As for volume, keep in mind you can usually set limits in the settings menu of your child’s audio device (and even have it passcode protected). The built-in limitation here is an extra measure to ensure there aren’t peaks that sneak past the 85dB limit, since you presumably aren’t going to measure and monitor the levels.
The built-in mic offers weak intelligibility. Using the Voice Memos app on an iPhone 6s, we could understand every word we recorded, but the mic sounds far away and the audio fuzzy. This, however, is par for the course with Bluetooth headphone mics—even those for adult headphones.
In addition to the aforementioned charging cable, the headphones comes with two pages of colorful stickers so kids can personalize the design. There are multiple full alphabets and number sets, as well as some emoji-like designs.
JBL estimates battery life to be roughly 12 hours, but even with the limited volume, listening levels will still impact overall playback time.

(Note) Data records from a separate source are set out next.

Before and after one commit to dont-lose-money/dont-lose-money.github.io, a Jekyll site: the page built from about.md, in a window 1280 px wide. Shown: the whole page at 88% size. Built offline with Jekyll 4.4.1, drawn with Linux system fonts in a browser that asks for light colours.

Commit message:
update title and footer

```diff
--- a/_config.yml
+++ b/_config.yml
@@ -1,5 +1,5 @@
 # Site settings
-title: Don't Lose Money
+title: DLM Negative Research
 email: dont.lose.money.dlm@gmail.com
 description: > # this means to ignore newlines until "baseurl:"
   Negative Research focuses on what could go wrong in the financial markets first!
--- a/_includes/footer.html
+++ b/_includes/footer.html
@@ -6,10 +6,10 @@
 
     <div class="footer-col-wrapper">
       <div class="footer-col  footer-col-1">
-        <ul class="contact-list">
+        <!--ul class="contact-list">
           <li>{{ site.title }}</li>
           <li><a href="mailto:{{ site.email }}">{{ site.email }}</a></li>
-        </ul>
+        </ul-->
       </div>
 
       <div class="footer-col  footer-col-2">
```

The headphones do an excellent job of limiting the volume—they don’t get loud, but they deliver a solid sense of bass depth at their maximum 85dB output. Unfortunately, the bass depth suffers a bit at top volumes on tracks with intense sub-bass content, like The Knife’s “Silent Shout,” which distorted when played at maximum volumes. At more modest levels, the bass sounds full and the distortion disappears, but it seems unlikely most kids will choose to listen at these lower levels. However, if your child isn’t listening to a lot of tracks with seriously deep bass, this may not be an issue.

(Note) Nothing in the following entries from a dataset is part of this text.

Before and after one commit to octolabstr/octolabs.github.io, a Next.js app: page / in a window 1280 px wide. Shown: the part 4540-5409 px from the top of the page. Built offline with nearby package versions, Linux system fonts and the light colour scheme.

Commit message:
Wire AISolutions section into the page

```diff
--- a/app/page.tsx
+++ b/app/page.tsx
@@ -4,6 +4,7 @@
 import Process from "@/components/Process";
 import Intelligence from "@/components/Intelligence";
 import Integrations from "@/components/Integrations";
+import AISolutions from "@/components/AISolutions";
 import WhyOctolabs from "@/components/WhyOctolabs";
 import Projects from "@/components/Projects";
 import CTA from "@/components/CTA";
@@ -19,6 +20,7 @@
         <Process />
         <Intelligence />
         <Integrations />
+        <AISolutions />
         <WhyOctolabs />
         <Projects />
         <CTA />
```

Bill Callahan’s “Drover,” a track with far less deep bass in the mix, gives us a better sense of the JR300BT’s general sound signature. At top volumes, the bass here sounds excellent—the drums are full and strong without overpowering the mix, and Callahan’s baritone vocals are rich in the low-mids. This is all balanced out by a solid high-mid/high-frequency presence, which allows the guitar strums and the higher register percussive hits to retain a bright presence.
On Jay-Z and Kanye West’s “No Church in the Wild,” the kick drum loop receives enough in the high-mids to retain its punchy presence, while the sub-bass synth hits that punctuate the beat are delivered with a strong sense of depth. The bass sounds solid here, and unlike The Knife track, this one doesn’t distort at top volumes. The vocal performances are delivered cleanly and crisply, without much added sibilance. We hear a bit more of the high-frequency vinyl crackle and hiss than we might normally, which means there’s some sculpting going on, and not just in the lows.

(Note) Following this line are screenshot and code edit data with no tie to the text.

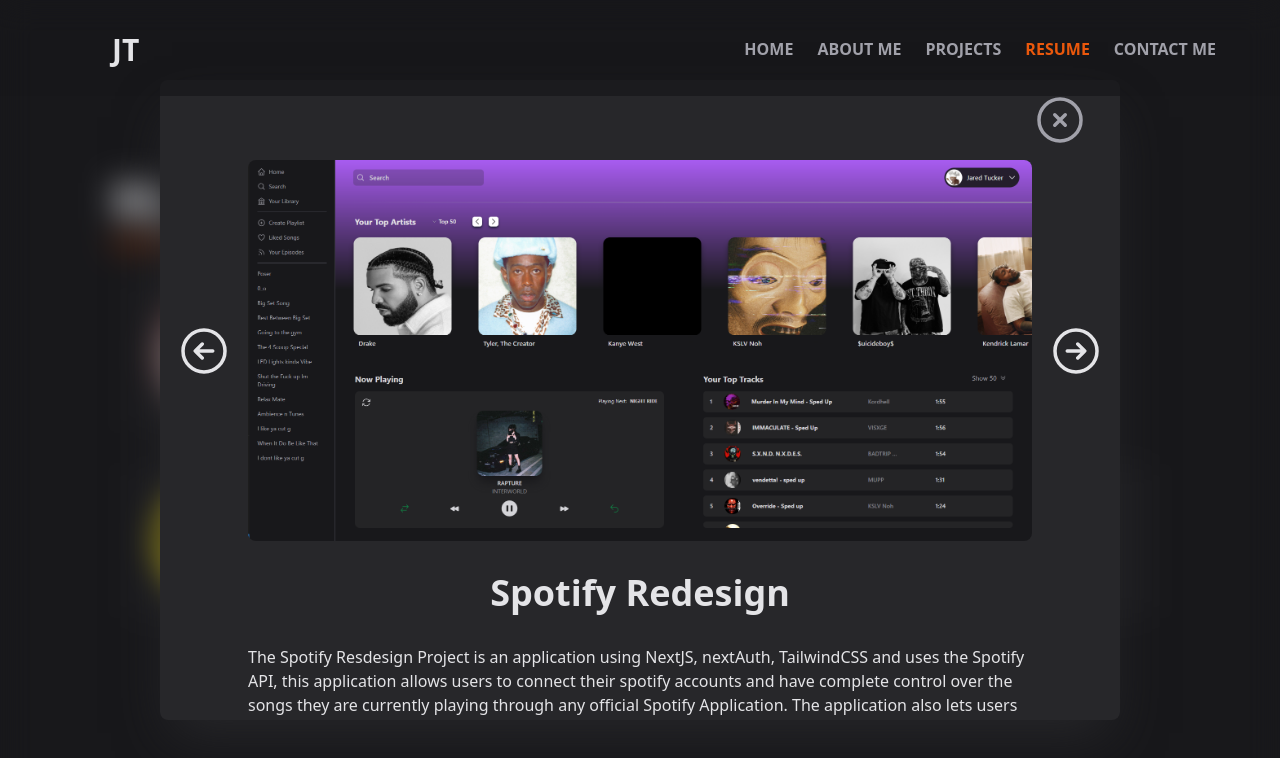
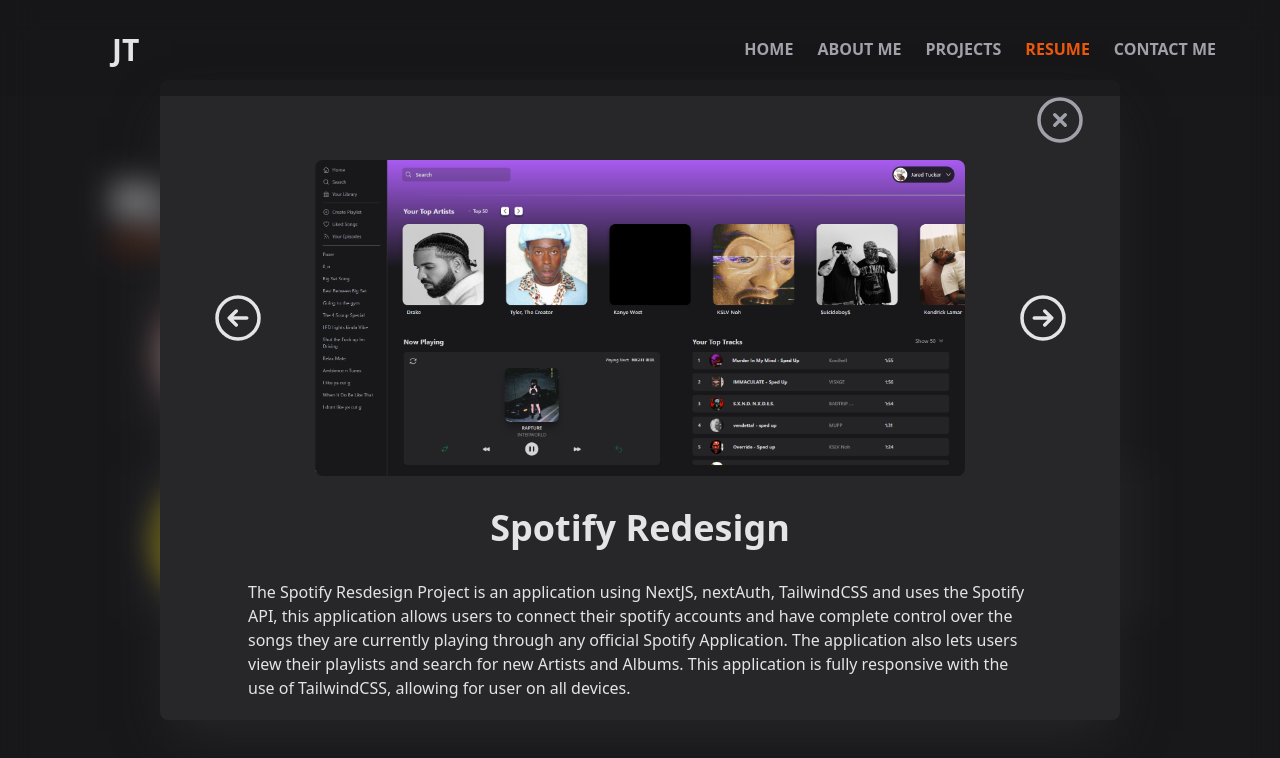
Before and after one commit to Dawaad/Portfolio-Website, a Next.js app in the folder portfolio/: page /projects in a window 1280 px wide. Both pictures are taken after a click on the element 904 px from the left and 354 px from the top of the page. Shown: the top 758 px of the page. Built offline with nearby package versions, Linux system fonts and the light colour scheme.

Commit message:
Update Slideshow picture loading

```diff
--- a/portfolio/app/projects/Slideshow.tsx
+++ b/portfolio/app/projects/Slideshow.tsx
@@ -46,20 +46,14 @@
         />
       </div>
       <div className=" flex justify-center items-center">
-        {images.map((image, index) => {
-          return (
-            <Image
-              key={index}
-              {...image}
-              className={` ${
-                index === imageIndex ? "" : "hidden max-h-[10rem] aspect-[1/2]"
-              } w-auto   rounded-lg`}
-              width={700}
-              height={500}
+       <Image
+          {...images[imageIndex]}
+          className="rounded-lg object-cover"
 
-            />
-          );
-        })}
+          width={650}
+          height={500}
+
+       />
       </div>
       <div className=" flex items-center p-4 justify-center">
         <ArrowRightCircleIcon
```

Orchestral tracks, like the opening scene from John Adams’ The Gospel According to the Other Mary, get some added bass presence, pushing the lower register instrumentation forward in the mix, but the higher register brass, strings, and vocals still retain their crisp, prominent presence.
Aside from some distortion on one song at maximum volume, JBL’s JR300BT headphones deliver a very good listening experience. The volume limiter works, the fit is secure and exceptionally comfortable over long listening sessions (even for some adult heads), and the design is fun and playful. We also like the Puro Sound Labs BT2200 headphones, but they’re more expensive. For far less, the wireless JLab JBuddies Studio Bluetooth and the wired Mee Audio KidJamz are solid budget choices. But none of these models sound quite as good as the JR300BT, which makes them our Editors’ Choice.